[Data — start]

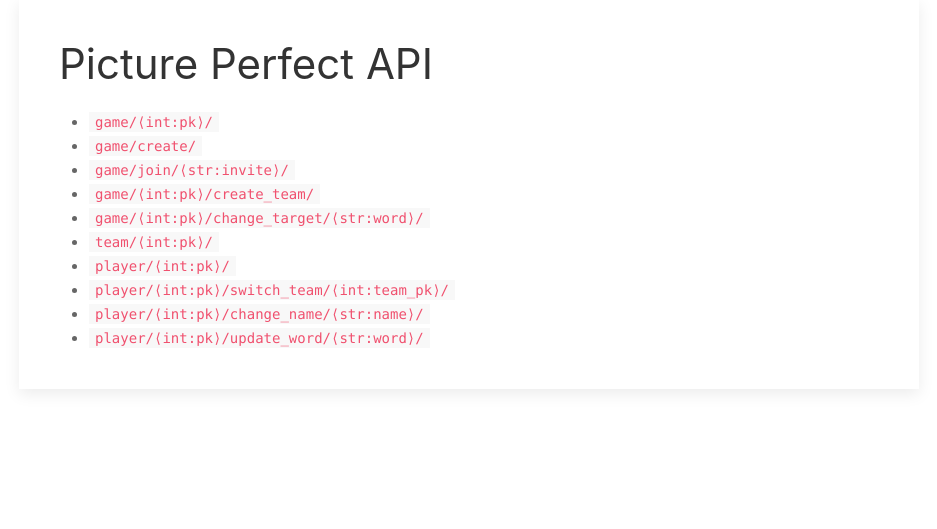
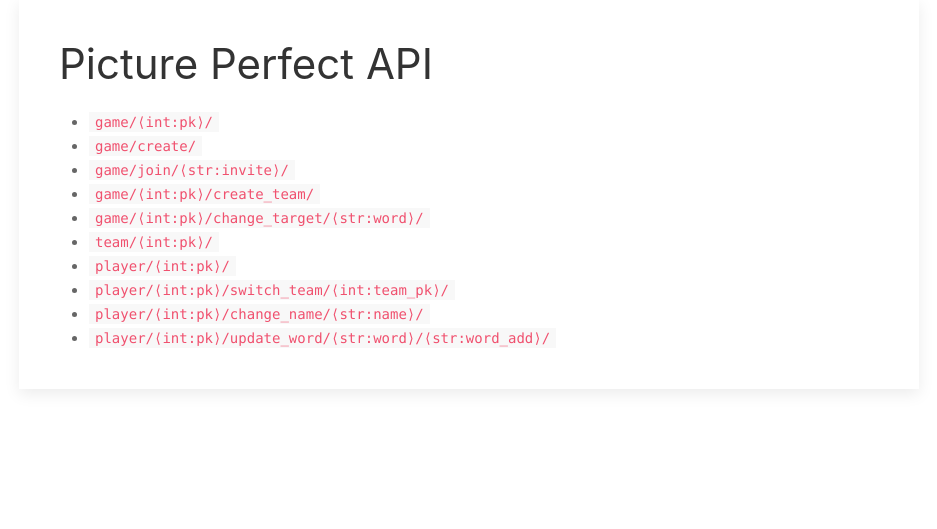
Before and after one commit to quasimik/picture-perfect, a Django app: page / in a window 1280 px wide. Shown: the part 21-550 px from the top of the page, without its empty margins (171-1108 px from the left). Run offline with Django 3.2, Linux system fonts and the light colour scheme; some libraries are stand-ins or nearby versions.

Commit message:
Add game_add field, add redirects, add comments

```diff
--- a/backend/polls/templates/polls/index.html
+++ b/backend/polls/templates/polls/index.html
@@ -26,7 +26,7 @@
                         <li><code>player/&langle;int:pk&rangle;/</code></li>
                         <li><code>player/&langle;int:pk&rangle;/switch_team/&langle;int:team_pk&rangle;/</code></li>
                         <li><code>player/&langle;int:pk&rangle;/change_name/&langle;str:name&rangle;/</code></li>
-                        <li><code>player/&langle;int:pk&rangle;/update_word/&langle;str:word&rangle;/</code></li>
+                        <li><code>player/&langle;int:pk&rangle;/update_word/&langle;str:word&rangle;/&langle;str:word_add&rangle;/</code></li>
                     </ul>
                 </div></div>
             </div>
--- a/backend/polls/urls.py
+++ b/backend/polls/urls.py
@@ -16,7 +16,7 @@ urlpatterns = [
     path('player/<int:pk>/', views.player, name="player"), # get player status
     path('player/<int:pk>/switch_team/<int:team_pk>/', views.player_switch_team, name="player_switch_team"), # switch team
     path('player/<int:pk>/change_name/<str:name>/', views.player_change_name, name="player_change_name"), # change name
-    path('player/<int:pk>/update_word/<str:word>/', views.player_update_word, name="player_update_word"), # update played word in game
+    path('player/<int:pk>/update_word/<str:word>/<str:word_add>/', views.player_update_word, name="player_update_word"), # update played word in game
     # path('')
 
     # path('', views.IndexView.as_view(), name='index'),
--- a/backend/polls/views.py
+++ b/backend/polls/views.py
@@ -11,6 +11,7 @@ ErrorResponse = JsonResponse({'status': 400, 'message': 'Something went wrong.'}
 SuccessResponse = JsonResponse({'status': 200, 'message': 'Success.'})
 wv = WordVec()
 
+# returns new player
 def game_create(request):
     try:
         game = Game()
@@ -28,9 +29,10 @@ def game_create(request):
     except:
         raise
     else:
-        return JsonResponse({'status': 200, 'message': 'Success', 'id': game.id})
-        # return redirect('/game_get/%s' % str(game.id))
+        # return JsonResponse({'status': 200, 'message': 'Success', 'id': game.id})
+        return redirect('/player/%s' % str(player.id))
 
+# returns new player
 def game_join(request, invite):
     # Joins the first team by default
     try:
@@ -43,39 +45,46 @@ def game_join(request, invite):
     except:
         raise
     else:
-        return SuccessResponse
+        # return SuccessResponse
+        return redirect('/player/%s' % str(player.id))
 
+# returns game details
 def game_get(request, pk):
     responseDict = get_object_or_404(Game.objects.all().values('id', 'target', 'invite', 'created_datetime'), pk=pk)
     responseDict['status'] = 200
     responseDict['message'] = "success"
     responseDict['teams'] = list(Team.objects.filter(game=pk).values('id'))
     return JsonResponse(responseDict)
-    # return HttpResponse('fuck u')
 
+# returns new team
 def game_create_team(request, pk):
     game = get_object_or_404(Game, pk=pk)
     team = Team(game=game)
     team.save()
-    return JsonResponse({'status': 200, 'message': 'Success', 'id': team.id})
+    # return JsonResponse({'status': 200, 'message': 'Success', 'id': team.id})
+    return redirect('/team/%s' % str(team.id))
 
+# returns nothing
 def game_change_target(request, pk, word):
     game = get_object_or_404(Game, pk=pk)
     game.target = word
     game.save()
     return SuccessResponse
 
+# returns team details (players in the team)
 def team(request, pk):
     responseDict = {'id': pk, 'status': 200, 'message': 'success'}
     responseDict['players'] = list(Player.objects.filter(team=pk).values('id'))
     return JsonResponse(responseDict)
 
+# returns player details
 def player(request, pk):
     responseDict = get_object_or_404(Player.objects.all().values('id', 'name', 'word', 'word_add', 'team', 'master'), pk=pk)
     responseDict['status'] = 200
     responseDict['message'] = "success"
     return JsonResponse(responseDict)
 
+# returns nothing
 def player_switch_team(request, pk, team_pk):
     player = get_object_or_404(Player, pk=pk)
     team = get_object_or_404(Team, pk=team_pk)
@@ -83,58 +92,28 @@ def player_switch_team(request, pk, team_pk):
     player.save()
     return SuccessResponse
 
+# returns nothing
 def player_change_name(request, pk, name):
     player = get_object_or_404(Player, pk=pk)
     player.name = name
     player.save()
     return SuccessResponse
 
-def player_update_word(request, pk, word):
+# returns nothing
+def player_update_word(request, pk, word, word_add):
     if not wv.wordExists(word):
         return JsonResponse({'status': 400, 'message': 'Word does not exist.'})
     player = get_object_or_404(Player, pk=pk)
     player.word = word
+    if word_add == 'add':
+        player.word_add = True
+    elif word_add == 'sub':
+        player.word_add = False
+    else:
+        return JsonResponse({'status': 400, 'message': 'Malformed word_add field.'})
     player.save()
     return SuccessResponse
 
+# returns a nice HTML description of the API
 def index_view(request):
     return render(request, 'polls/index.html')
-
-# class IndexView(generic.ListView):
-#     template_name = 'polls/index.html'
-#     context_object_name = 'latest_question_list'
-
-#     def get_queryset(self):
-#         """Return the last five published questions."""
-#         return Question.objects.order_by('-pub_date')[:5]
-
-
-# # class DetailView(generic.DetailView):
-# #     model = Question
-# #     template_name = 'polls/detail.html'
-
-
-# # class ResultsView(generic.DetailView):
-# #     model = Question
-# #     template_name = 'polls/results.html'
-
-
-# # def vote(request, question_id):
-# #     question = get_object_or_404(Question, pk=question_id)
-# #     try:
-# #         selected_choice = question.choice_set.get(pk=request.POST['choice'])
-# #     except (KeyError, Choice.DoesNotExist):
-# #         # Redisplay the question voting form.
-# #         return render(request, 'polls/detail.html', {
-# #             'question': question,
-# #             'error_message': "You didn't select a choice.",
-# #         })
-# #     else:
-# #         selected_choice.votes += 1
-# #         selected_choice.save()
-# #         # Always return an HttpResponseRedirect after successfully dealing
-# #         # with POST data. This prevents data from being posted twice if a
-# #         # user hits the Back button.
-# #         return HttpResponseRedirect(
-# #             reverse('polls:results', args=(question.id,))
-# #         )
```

[Data — finish]
[Data — start]

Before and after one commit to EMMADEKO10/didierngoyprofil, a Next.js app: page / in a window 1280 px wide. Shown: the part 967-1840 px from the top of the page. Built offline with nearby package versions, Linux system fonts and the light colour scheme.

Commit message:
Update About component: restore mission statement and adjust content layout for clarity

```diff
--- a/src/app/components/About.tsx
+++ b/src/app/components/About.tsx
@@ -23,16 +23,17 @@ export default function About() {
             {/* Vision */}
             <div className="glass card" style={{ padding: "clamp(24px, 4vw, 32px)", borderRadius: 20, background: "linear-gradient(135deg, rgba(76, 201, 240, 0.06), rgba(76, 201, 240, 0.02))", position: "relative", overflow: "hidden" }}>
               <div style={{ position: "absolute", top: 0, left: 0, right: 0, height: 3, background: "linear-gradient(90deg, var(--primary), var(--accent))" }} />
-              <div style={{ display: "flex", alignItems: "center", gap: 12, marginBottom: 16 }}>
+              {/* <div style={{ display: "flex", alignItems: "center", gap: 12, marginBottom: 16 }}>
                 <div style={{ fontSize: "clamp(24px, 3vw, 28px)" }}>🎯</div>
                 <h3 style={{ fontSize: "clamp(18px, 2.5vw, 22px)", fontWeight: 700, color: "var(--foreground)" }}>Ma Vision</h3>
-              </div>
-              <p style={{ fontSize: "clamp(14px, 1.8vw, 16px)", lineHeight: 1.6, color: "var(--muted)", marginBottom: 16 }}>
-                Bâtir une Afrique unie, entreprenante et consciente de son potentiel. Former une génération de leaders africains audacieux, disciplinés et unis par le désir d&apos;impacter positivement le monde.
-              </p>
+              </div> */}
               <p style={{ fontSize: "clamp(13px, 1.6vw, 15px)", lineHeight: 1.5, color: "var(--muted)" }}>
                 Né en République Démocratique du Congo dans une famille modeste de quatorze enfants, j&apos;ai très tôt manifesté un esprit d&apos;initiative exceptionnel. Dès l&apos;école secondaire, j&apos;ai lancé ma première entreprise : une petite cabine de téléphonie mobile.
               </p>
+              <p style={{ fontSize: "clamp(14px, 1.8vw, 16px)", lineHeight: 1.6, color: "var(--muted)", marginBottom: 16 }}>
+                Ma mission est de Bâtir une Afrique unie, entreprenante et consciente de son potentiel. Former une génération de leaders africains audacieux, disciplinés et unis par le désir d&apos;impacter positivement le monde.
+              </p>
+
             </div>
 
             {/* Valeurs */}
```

[Data — finish]

# [Activity]
Say how many lines in the records hold the word "disciplinés", giving the number by itself.

# [Result of this exercise]
2